TikTok and other social media platforms are also under pressure from U.S. lawmakers and Ukrainian officials to curb Russian misinformation about the war, especially from state-backed media outlets such as Russia Today and Sputnik. In response, YouTube has said it would block Russia Today and Sputnik in the European Union, while Twitter and Meta, the parent of Facebook, have said they would label content from the outlets as state sponsored.
TikTok has also banned Sputnik and Russia Today in the E.U., and on Friday said it would start labeling the outlets as state-sponsored in the countries where they are still available.
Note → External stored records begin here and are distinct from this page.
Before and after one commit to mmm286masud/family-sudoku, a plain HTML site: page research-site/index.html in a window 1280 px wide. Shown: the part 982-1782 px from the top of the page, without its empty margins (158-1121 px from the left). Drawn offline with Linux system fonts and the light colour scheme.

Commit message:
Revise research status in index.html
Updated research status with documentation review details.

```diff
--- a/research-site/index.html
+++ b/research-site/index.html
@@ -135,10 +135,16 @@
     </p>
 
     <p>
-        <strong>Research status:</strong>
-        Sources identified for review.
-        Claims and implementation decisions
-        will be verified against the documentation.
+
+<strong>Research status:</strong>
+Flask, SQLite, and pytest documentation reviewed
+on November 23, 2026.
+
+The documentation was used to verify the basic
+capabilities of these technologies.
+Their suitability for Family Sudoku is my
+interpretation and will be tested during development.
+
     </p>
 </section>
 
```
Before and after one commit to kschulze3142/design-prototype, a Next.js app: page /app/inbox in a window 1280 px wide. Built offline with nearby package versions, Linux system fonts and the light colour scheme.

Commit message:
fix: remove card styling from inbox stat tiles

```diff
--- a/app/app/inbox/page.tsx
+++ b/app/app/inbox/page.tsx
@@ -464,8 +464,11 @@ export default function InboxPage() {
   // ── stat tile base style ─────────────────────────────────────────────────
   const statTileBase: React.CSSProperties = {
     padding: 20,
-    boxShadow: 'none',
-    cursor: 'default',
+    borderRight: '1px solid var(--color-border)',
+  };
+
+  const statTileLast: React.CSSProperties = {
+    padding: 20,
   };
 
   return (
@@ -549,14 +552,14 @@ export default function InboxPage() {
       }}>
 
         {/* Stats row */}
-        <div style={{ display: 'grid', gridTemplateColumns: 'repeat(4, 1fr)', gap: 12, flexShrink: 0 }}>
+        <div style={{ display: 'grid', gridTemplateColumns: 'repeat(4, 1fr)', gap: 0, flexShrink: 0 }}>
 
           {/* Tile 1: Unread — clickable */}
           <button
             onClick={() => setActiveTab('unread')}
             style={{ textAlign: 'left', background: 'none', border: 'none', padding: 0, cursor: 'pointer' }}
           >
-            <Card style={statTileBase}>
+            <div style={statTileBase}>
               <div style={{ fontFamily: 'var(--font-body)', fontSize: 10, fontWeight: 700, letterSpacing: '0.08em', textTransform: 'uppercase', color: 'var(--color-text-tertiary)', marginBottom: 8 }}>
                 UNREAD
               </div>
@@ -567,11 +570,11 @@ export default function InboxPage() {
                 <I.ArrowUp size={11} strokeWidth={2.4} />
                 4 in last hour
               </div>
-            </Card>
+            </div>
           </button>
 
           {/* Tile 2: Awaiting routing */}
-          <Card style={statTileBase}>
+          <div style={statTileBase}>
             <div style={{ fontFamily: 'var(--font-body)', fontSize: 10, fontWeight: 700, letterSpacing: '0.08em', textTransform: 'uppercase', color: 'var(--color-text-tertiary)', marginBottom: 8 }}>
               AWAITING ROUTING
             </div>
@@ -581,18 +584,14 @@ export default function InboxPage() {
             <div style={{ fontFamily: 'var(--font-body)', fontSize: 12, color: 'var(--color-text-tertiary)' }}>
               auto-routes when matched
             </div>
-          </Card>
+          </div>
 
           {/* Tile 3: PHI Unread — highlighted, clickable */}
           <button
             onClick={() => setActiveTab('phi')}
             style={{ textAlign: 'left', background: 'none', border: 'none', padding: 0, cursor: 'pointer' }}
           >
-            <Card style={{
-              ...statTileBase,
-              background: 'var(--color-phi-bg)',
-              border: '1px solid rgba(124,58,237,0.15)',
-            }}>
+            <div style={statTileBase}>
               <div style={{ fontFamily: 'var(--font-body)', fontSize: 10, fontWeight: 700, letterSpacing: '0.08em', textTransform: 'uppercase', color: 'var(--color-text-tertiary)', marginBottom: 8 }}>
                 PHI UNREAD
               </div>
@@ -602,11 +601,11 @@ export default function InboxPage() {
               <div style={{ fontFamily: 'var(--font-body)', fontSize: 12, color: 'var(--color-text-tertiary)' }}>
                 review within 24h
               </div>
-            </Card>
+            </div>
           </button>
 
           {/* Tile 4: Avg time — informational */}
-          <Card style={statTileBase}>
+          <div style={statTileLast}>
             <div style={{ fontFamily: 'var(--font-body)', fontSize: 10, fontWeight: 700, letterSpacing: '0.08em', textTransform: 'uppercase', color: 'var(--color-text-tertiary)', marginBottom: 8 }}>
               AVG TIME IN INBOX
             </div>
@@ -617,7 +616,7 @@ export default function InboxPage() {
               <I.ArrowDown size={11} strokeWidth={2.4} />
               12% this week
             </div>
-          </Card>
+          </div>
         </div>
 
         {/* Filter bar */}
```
The app also said on Thursday that it had dedicated more resources to monitoring for misleading content about the war.
“We continue to respond to the war in Ukraine with increased safety and security resources to detect emerging threats and remove harmful misinformation,” said Hilary McQuaide, a TikTok spokeswoman. On Sunday, TikTok said it would suspend livestreaming and new content being uploaded from Russia.
For years, TikTok largely escaped sustained scrutiny about its content. Unlike Facebook, which has been around since 2004, and YouTube, which was founded in 2005, TikTok only became widely used in the past five years. Owned by China’s ByteDance, the app was designed to make one- to three-minute videos easy to create and share. It developed a reputation as a destination for addictive, silly and fun videos, especially for young users.
The app has navigated some controversies in the past. It has faced questions over harmful fads that appeared to originate on its platform, as well as whether it allows underage users and adequately protects their privacy.
But the war in Ukraine has supersized the issues facing TikTok, which has over one billion users globally.
The volume of war content on the app far outweighs what is found on some other social networks, according to a review by The Times. Videos with the hashtag #Ukrainewar have amassed nearly 500 million views on TikTok, with some of the most popular videos gaining close to one million likes. In contrast, the #Ukrainewar hashtag on Instagram had 125,000 posts and the most popular videos were viewed tens of thousands of times.